In April 2011, investigators learned that members of the defendants’ organization had arranged for a large shipment of cocaine to the area, and that they were storing it in a storage facility in Hyattsville, Md. After obtaining a search warrant, law enforcement searched the locker and recovered 29.5 kilograms of cocaine, nearly 2 kilograms of crack cocaine, several firearms, including an assault rifle, and packaging material, which included wrappings with cocaine residue that indicated that at least 60 additional kilograms of cocaine had passed through the storage facility and onto the streets of the Metropolitan Washington area. The cocaine had an estimated wholesale value of $1 million and an estimated street value of more than $3 million.
All told, 11 people have pled guilty to charges in the investigation. Bowman, Edwards and Williams were the only defendants to stand trial.
The prosecution grew out of the efforts of the federal Organized Crime Drug Enforcement Task Force, a multi-agency team that conducts comprehensive, multi-level attacks on major drug trafficking and money laundering organizations. The principal mission of the nationwide program is to identify, disrupt, and dismantle the most serious drug trafficking and money laundering organizations and those primarily responsible for the nation’s drug supply.
In announcing the sentence, U.S. Attorney Machen, Assistant Director in Charge Parlave, and Chief Lanier commended the work of the FBI and MPD members of the task force who investigated the case.
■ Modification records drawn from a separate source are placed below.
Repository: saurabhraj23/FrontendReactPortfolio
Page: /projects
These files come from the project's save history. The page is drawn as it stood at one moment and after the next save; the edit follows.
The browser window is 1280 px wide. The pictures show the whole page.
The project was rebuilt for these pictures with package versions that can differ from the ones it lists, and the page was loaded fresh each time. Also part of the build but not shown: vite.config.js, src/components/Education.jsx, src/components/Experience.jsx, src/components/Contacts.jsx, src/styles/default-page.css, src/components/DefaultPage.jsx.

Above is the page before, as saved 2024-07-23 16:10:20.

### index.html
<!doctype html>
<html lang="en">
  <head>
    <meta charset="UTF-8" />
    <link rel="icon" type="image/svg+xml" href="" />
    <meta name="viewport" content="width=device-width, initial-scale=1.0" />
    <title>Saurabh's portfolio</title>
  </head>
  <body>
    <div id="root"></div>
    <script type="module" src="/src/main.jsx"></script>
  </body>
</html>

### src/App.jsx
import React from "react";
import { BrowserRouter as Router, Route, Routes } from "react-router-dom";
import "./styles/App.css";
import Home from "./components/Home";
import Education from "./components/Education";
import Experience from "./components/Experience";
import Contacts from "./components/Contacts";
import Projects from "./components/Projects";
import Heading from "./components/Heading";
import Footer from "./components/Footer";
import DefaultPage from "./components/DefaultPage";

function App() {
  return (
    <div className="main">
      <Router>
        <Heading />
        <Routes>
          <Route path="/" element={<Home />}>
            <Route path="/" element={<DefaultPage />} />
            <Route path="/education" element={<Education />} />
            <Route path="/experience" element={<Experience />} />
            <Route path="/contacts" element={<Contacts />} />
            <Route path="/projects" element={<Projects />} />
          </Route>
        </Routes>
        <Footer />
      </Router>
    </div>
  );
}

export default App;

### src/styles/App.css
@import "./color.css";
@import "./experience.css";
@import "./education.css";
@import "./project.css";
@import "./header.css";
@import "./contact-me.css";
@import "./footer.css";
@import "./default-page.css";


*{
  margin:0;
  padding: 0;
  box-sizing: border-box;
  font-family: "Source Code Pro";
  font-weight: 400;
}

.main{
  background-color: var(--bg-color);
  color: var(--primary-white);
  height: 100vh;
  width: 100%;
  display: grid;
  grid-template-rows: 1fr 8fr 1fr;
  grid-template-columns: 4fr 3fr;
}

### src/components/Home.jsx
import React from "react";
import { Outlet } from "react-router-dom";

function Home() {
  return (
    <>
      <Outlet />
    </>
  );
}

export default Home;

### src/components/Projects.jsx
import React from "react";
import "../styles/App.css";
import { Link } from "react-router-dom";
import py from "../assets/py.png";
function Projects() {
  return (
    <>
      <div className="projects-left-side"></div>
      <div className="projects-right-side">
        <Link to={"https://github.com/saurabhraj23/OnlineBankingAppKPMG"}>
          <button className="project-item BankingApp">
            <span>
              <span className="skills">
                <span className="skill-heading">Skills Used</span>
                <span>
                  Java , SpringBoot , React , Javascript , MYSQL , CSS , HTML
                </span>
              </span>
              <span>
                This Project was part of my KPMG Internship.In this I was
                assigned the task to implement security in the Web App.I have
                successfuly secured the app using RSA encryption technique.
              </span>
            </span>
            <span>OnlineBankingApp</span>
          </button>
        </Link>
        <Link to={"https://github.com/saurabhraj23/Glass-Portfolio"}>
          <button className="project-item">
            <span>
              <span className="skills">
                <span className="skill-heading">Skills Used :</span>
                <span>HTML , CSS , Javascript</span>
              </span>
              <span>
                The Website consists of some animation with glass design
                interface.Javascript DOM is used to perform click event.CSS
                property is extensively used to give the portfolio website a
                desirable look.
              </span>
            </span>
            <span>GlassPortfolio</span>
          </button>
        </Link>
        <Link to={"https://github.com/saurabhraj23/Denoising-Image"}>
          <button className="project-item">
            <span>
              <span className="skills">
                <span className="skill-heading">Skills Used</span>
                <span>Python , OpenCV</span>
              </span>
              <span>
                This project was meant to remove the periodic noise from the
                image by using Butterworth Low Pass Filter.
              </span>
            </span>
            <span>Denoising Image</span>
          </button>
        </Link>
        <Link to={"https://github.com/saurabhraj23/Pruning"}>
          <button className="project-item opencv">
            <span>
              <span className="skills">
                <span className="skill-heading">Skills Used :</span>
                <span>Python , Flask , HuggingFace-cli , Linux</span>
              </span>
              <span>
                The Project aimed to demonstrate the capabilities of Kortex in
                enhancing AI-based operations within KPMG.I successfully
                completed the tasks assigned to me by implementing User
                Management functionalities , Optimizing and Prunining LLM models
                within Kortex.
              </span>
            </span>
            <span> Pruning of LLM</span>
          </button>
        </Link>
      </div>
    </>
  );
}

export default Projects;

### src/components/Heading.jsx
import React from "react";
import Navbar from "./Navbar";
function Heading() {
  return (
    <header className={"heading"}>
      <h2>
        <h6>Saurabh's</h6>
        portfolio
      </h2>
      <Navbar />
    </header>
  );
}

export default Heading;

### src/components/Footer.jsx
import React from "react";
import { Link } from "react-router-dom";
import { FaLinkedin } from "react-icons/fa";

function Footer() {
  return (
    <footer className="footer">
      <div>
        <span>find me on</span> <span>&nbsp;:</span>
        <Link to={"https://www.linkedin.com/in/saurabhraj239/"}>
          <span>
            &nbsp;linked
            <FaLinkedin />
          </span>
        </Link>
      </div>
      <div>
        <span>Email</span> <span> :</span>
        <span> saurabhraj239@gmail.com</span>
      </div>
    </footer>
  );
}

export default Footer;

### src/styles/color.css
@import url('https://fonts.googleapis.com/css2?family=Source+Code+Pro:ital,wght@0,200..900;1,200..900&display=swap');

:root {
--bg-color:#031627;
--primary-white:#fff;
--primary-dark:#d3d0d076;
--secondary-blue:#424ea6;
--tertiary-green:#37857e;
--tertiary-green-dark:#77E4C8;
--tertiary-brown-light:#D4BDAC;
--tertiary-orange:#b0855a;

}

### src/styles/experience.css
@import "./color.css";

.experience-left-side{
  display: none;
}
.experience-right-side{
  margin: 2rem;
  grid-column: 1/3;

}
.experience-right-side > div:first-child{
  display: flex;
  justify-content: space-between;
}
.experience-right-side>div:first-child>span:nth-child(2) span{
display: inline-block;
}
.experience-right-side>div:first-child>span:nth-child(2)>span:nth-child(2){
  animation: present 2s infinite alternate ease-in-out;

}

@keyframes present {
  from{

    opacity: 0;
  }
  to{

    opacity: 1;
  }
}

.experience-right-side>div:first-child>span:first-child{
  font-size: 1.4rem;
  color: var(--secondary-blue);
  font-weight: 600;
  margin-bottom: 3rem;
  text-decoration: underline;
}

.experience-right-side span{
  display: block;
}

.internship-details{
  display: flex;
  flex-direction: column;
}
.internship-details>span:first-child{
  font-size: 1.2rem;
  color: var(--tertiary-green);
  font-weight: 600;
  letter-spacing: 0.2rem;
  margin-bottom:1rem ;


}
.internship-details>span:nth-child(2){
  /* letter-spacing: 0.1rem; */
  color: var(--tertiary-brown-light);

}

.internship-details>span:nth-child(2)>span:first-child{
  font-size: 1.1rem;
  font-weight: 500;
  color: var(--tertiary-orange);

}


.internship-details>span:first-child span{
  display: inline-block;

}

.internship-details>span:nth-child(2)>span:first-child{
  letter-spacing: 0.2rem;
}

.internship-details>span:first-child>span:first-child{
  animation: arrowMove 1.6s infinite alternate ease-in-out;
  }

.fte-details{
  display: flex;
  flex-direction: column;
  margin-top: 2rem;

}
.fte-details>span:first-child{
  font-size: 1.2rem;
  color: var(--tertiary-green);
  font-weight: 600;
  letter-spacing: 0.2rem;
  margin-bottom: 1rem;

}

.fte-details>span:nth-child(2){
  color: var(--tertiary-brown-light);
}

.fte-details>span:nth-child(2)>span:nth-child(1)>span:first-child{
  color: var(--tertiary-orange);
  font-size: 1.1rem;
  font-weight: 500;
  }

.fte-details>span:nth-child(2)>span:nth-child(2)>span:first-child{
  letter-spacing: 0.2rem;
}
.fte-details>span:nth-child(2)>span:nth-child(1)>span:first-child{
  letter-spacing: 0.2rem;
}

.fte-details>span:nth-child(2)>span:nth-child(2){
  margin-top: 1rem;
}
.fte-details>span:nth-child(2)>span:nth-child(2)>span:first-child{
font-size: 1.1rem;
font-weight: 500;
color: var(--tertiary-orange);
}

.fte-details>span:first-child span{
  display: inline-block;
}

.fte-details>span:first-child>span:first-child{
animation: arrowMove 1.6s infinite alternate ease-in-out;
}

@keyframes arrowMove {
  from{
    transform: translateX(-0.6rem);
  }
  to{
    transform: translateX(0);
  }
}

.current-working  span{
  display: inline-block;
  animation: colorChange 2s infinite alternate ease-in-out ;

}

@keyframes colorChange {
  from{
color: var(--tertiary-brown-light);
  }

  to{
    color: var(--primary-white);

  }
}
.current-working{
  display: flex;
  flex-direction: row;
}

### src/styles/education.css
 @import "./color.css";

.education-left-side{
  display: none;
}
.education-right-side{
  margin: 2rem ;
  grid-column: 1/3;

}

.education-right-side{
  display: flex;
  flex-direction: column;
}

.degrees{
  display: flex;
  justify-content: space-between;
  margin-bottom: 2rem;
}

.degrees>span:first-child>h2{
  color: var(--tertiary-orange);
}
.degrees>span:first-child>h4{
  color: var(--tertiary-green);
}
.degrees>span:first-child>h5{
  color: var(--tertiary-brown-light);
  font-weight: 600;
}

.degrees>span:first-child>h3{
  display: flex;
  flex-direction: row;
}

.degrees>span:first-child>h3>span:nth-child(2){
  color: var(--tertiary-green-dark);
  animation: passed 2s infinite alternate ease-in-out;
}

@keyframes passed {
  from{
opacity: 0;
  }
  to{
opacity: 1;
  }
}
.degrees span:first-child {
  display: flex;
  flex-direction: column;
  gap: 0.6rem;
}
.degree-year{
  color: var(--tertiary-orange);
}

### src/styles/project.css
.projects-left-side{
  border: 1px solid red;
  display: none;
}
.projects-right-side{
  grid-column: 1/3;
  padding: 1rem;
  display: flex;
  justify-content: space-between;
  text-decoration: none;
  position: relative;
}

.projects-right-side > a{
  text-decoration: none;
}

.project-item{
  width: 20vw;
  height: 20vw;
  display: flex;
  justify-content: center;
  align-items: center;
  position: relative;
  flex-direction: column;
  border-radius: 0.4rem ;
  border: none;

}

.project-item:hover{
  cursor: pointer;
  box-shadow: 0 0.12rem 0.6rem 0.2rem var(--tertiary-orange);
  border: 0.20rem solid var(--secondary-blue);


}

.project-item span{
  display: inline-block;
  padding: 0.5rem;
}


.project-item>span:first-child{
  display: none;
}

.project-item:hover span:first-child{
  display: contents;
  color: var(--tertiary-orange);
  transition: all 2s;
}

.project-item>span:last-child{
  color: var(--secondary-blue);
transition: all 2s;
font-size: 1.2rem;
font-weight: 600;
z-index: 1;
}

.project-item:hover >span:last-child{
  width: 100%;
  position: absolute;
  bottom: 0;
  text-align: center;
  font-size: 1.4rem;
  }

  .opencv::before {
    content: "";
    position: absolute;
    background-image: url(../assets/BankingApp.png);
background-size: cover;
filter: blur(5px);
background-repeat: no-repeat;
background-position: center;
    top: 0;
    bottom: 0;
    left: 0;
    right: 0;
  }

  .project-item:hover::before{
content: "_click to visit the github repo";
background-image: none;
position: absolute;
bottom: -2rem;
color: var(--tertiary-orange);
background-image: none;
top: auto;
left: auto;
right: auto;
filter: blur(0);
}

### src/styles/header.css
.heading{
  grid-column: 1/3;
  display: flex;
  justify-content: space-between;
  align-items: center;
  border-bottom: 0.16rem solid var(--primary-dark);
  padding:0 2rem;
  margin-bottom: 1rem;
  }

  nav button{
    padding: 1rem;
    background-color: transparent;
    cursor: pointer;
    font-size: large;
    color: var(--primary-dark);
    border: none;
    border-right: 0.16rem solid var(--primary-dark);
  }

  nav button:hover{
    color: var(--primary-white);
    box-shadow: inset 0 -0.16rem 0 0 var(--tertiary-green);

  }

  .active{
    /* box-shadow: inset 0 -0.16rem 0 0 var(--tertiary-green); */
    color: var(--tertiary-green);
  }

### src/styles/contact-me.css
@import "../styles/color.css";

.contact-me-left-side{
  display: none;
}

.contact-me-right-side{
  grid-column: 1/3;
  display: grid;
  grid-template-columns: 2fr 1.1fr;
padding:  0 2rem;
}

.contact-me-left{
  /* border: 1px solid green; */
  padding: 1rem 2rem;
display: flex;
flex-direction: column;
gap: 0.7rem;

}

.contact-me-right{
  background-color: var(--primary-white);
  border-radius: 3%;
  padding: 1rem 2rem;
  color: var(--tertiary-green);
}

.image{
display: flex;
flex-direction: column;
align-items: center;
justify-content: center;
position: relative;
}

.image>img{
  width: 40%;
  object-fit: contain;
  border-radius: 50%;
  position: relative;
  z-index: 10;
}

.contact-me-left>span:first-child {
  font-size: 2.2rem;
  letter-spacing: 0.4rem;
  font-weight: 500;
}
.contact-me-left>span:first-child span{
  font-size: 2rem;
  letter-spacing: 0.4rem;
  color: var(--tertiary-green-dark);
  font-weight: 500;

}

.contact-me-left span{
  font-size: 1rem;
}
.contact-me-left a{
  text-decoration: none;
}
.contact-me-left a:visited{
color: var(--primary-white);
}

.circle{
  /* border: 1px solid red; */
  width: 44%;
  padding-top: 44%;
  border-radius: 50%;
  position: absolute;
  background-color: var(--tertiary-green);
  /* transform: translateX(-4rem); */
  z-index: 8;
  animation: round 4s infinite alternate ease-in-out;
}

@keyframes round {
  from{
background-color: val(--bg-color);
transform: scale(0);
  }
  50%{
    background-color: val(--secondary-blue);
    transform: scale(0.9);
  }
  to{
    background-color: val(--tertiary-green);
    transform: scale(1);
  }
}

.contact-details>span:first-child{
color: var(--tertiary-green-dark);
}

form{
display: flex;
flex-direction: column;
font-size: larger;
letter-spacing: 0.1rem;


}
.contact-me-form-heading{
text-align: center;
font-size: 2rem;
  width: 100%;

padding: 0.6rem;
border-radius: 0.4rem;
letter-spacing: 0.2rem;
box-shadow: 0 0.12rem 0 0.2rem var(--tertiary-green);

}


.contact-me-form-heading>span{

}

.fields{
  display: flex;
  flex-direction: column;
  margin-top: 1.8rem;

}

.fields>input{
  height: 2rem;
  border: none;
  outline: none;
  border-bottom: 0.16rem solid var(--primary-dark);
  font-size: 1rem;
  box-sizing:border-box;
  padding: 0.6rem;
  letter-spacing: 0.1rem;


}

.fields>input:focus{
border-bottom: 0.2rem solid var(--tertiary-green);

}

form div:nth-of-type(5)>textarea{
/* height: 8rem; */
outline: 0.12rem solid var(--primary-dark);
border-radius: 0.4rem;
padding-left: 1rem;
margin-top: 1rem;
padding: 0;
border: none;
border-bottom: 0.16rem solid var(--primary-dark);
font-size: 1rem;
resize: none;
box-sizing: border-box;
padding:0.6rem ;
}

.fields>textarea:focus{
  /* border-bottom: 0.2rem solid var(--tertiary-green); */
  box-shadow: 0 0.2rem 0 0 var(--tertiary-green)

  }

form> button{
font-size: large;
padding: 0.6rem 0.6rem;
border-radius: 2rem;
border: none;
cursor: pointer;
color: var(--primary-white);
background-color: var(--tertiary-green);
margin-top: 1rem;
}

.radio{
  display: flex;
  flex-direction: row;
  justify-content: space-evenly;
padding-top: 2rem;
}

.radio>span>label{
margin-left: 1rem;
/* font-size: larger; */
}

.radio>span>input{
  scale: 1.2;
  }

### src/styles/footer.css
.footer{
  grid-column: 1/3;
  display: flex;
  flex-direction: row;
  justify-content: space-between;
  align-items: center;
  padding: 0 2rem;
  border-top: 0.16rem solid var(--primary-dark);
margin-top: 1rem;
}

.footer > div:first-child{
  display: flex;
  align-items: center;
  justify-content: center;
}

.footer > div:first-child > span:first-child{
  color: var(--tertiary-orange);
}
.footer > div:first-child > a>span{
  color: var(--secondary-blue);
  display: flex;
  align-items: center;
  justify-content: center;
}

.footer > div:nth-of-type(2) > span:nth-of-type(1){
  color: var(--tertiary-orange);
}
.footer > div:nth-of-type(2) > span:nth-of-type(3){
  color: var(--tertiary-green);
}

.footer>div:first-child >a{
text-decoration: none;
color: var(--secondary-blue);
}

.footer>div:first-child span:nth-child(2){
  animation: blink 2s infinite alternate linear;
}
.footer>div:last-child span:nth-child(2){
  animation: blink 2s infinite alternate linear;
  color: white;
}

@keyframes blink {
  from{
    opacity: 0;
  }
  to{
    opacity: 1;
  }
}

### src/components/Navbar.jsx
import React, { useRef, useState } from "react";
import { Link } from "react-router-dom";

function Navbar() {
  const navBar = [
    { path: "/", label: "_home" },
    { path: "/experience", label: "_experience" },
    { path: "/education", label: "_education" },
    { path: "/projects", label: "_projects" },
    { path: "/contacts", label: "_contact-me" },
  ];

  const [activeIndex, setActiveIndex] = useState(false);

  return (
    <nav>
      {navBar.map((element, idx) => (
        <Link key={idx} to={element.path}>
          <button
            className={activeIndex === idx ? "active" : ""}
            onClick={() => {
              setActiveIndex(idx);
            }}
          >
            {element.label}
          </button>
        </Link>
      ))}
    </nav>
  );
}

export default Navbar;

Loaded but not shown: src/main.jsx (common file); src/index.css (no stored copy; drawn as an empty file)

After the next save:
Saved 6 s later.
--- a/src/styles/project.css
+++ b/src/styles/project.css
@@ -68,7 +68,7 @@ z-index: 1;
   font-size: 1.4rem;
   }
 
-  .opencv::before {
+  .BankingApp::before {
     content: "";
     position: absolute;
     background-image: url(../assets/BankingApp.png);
They also thanked the U.S. Attorney’s Office for the District of Maryland, the FBI’s Baltimore Division, and the Prince George’s County and Montgomery County police departments, which provided assistance. They cited the efforts of those who worked on the case from the U.S. Attorney’s Office for the District of Columbia, including Paralegal Specialists Jeanette Litz, Jeremy Stoller, Regan Gibson, and Starla Stolk, and Litigation Support Specialist Ron Royal.
Finally, they acknowledged the work of Assistant U.S. Attorneys Debra Long-Doyle and Steven B. Wasserman of the Violent Crime and Narcotics Trafficking Section, and Zia M. Faruqui, of the Asset Forfeiture and Money Laundering Section, who are prosecuting the case.13-126